| Task statement |
Filter the records down to the lines that hold the word "from", and copy each of those lines.

Data under study section start

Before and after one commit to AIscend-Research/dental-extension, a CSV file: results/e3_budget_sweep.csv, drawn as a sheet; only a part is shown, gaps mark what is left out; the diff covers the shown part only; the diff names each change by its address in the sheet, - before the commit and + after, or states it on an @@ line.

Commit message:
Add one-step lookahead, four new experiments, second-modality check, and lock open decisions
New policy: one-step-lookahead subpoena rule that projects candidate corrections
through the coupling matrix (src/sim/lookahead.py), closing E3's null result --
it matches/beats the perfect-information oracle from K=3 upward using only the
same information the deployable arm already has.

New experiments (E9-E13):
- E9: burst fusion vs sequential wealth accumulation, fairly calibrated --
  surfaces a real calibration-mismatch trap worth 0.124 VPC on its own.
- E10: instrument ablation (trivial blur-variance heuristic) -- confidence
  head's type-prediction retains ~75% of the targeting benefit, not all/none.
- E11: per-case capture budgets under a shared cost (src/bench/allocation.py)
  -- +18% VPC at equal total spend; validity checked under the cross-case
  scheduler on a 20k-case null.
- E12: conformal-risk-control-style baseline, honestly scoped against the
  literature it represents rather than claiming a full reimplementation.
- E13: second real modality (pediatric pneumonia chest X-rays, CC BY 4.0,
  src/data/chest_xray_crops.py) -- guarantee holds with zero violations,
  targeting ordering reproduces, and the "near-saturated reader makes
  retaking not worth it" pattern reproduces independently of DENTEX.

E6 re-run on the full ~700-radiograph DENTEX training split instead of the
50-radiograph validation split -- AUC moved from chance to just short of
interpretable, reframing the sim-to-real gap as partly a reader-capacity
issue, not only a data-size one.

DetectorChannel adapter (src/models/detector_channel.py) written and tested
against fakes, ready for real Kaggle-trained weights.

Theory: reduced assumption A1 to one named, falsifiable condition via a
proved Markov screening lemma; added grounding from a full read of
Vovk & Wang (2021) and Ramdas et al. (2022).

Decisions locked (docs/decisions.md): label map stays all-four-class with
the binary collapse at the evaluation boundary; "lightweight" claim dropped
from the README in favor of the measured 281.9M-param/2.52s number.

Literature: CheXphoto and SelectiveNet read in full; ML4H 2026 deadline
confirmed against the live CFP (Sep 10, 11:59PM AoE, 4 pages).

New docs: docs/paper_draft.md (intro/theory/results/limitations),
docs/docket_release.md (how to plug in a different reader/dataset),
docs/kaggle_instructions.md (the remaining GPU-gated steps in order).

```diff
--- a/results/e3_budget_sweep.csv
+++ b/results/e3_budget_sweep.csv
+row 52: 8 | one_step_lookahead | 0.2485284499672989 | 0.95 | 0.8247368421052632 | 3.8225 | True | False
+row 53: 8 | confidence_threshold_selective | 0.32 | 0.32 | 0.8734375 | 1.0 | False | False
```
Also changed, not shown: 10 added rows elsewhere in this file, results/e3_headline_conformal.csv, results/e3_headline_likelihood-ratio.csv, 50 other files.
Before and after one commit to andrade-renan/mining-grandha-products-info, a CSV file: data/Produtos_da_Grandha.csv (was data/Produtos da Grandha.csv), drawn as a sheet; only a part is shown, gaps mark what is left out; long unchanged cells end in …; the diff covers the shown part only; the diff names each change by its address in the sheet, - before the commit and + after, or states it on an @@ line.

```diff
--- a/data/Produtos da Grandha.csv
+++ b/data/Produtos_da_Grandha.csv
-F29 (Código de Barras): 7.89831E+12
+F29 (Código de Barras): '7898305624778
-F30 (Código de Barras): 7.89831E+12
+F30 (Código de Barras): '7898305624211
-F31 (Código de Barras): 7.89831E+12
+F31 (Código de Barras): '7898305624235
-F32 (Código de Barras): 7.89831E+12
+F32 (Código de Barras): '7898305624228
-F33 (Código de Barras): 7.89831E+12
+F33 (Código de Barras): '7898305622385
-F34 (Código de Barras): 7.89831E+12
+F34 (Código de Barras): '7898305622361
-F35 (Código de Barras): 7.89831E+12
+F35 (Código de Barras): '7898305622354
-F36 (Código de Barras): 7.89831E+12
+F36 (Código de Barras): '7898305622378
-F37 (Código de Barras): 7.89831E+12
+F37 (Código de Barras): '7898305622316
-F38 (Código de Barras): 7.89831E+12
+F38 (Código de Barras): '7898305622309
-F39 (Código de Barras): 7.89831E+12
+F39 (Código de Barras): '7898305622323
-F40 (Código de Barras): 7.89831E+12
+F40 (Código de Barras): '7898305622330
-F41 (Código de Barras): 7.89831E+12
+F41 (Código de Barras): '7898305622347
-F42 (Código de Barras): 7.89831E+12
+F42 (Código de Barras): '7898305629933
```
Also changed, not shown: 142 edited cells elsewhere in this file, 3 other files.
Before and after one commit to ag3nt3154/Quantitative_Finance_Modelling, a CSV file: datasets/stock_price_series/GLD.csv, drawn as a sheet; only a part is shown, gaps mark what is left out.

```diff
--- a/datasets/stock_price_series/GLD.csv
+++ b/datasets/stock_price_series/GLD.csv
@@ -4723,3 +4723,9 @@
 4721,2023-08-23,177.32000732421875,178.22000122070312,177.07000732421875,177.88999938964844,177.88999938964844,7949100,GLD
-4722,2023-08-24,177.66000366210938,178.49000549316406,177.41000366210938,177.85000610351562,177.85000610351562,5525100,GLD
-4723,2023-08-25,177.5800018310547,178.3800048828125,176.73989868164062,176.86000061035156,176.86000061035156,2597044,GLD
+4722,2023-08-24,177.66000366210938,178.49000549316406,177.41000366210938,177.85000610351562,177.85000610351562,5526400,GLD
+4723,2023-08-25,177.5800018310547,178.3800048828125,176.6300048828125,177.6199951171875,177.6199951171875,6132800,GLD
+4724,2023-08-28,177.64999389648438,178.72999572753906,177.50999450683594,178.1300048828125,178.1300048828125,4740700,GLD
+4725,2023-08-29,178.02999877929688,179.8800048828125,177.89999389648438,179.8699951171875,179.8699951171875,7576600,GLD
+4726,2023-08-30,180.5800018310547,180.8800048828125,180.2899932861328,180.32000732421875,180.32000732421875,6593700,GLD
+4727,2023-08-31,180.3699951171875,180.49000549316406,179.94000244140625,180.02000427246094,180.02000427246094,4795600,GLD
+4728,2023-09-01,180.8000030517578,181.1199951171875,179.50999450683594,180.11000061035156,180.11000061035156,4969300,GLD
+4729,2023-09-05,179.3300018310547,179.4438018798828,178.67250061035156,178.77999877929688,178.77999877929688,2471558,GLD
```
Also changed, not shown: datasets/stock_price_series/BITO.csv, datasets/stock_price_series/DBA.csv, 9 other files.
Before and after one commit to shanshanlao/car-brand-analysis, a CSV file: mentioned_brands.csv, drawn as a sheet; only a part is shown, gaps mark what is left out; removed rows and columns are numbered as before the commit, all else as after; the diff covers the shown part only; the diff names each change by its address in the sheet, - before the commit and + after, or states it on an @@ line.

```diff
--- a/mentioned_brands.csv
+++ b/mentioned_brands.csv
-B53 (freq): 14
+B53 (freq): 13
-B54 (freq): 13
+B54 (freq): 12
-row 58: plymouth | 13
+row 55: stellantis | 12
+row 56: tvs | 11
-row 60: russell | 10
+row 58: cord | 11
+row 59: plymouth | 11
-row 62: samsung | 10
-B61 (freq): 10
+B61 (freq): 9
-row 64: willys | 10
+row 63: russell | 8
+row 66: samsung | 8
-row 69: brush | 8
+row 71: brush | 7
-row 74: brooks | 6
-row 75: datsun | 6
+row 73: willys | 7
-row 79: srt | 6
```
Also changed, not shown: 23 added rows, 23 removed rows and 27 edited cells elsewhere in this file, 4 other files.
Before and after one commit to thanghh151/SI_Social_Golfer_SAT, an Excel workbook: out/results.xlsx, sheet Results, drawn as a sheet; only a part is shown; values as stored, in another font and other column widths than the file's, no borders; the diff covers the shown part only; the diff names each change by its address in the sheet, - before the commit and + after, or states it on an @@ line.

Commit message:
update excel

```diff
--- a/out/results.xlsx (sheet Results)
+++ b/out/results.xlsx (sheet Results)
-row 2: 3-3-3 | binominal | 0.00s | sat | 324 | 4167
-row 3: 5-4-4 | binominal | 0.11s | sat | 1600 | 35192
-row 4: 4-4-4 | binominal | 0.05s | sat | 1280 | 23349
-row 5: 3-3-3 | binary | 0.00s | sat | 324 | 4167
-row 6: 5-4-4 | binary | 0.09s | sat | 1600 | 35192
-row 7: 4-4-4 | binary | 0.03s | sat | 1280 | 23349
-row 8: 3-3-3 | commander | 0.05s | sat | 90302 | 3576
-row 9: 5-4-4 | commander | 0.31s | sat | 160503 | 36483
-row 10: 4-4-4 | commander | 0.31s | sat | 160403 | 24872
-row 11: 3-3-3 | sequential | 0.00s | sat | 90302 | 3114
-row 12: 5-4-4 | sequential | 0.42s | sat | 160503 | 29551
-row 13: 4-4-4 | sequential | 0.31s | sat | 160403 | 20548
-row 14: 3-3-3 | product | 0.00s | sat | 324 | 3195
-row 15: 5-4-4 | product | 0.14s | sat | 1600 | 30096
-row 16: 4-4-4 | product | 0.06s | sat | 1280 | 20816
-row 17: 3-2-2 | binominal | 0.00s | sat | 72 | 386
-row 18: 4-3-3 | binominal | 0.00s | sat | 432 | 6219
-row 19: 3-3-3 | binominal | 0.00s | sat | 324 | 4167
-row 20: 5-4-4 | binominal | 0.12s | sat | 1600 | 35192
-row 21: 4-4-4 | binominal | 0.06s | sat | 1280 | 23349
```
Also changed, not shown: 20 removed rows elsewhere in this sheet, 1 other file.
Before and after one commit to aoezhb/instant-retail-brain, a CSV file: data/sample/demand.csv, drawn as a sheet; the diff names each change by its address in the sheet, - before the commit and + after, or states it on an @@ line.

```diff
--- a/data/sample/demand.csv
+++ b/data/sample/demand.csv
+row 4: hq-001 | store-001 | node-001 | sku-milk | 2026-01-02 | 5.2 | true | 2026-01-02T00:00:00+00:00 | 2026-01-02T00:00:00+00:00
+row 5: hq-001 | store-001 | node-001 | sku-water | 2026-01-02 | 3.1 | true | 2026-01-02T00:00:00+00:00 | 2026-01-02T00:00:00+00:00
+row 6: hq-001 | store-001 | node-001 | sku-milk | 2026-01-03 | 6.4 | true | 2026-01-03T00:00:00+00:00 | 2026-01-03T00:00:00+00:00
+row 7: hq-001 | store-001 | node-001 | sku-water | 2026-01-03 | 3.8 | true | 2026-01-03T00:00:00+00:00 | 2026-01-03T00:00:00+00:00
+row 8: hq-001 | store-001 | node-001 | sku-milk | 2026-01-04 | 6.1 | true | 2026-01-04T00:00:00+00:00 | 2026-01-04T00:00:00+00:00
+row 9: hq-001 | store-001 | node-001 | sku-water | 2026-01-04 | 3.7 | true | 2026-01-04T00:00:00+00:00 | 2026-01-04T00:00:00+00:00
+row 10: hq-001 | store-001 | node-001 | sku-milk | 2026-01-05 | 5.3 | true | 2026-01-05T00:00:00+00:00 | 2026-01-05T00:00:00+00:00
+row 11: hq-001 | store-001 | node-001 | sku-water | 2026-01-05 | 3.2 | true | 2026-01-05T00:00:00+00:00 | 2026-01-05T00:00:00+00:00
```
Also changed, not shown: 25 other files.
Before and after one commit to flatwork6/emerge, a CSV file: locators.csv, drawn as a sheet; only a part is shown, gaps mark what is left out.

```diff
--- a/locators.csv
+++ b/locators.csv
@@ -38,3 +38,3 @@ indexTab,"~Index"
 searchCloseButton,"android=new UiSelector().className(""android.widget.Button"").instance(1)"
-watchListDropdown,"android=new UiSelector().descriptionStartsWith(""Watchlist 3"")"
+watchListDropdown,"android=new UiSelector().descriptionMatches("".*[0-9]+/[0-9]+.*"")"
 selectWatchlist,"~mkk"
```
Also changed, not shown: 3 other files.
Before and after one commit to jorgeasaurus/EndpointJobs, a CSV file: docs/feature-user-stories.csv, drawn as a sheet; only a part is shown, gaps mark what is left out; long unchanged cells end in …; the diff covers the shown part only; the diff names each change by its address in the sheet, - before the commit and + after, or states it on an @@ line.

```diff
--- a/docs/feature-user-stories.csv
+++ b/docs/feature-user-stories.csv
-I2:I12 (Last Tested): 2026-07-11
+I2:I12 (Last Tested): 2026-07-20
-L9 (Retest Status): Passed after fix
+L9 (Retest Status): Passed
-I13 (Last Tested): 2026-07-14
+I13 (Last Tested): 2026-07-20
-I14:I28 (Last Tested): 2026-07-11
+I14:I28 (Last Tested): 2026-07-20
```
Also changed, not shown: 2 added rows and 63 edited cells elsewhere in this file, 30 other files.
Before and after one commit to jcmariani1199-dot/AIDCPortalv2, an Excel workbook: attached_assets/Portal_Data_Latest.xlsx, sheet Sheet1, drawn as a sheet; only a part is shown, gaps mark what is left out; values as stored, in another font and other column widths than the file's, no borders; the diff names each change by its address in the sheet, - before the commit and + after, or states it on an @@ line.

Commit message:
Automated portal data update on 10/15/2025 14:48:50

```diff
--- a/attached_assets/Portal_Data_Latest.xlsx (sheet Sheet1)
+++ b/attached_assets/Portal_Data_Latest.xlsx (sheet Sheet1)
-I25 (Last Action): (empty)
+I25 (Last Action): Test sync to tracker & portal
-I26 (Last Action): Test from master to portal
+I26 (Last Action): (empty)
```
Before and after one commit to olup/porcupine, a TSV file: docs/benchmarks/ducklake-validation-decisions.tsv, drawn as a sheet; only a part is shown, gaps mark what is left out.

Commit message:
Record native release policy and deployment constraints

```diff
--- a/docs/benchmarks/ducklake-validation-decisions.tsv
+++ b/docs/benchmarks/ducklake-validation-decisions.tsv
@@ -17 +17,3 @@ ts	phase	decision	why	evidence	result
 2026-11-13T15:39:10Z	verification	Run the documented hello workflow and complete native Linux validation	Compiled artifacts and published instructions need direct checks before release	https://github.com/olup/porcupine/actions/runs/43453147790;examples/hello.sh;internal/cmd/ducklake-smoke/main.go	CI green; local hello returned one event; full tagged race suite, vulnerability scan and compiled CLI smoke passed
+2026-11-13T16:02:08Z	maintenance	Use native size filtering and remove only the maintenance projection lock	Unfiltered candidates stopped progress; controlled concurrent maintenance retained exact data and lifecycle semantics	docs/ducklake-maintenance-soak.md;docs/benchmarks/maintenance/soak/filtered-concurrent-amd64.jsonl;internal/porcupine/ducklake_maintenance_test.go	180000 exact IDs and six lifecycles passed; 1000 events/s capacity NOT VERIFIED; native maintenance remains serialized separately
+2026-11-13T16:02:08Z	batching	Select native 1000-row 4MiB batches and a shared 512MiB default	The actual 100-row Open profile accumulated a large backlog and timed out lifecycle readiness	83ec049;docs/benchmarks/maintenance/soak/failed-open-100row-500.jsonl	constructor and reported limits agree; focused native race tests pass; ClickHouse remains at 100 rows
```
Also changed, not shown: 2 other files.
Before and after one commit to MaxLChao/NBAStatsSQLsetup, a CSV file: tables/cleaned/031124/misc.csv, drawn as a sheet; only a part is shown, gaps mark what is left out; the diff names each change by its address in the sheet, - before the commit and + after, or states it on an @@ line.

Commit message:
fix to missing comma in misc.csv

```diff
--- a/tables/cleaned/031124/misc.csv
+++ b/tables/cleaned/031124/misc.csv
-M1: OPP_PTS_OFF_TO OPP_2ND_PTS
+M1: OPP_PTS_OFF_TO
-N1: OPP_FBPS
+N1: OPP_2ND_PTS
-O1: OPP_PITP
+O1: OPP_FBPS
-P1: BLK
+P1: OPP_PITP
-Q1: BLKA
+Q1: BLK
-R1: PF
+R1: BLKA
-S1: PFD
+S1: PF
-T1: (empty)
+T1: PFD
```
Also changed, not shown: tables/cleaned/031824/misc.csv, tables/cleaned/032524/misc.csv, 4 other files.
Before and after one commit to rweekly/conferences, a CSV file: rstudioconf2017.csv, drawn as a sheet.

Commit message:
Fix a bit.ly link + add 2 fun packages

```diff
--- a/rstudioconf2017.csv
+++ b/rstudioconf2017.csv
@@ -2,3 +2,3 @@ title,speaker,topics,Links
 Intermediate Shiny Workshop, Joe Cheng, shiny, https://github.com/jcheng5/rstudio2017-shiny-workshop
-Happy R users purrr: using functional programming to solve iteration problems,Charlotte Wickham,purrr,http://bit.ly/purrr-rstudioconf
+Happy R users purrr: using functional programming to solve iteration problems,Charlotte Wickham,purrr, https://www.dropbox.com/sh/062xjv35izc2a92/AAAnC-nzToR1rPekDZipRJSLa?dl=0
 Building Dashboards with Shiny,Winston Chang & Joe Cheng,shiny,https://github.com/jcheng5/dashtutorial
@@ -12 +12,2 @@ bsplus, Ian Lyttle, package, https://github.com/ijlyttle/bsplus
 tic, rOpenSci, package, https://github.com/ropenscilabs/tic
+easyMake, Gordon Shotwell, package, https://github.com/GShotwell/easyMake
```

Data under study section end

| Response for this exercise |
it matches/beats the perfect-information oracle from K=3 upward using only the
50-radiograph validation split -- AUC moved from chance to just short of
proved Markov screening lemma; added grounding from a full read of
from the README in favor of the measured 281.9M-param/2.52s number.
-I26 (Last Action): Test from master to portal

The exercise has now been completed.